=== DATA EXTRACT ===
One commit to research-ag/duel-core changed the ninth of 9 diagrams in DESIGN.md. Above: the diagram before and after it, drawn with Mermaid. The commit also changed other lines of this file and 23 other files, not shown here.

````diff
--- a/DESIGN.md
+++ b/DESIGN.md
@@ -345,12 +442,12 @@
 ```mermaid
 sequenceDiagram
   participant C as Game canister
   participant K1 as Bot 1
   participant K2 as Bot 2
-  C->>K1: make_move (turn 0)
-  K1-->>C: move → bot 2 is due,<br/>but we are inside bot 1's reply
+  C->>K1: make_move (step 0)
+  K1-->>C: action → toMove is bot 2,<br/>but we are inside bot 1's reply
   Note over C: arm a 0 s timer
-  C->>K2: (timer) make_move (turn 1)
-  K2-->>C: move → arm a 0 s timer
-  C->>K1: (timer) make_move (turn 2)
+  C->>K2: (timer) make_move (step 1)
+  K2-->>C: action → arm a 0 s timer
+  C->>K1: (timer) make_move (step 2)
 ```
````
===
=== DATA EXTRACT ===
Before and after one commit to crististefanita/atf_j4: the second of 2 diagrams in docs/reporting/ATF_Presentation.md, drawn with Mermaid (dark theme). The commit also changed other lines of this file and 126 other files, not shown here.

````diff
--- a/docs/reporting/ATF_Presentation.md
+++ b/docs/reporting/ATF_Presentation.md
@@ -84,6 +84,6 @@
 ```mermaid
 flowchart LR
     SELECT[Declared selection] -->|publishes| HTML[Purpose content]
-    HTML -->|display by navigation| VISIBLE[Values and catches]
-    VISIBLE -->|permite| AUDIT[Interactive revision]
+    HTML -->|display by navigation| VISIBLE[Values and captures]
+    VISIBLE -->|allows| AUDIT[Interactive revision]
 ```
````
===
◆ WHAT YOU SHOULD DO: Where the data above reaches the line holding "participant C as Game canister", begin printing, and stop after the line holding "make_move (turn 2)". Each line must be reproduced exactly, with nothing else added.

◆ ANSWER BOX:
   participant C as Game canister
   participant K1 as Bot 1
   participant K2 as Bot 2
-  C->>K1: make_move (turn 0)
-  K1-->>C: move → bot 2 is due,<br/>but we are inside bot 1's reply
+  C->>K1: make_move (step 0)
+  K1-->>C: action → toMove is bot 2,<br/>but we are inside bot 1's reply
   Note over C: arm a 0 s timer
-  C->>K2: (timer) make_move (turn 1)
-  K2-->>C: move → arm a 0 s timer
-  C->>K1: (timer) make_move (turn 2)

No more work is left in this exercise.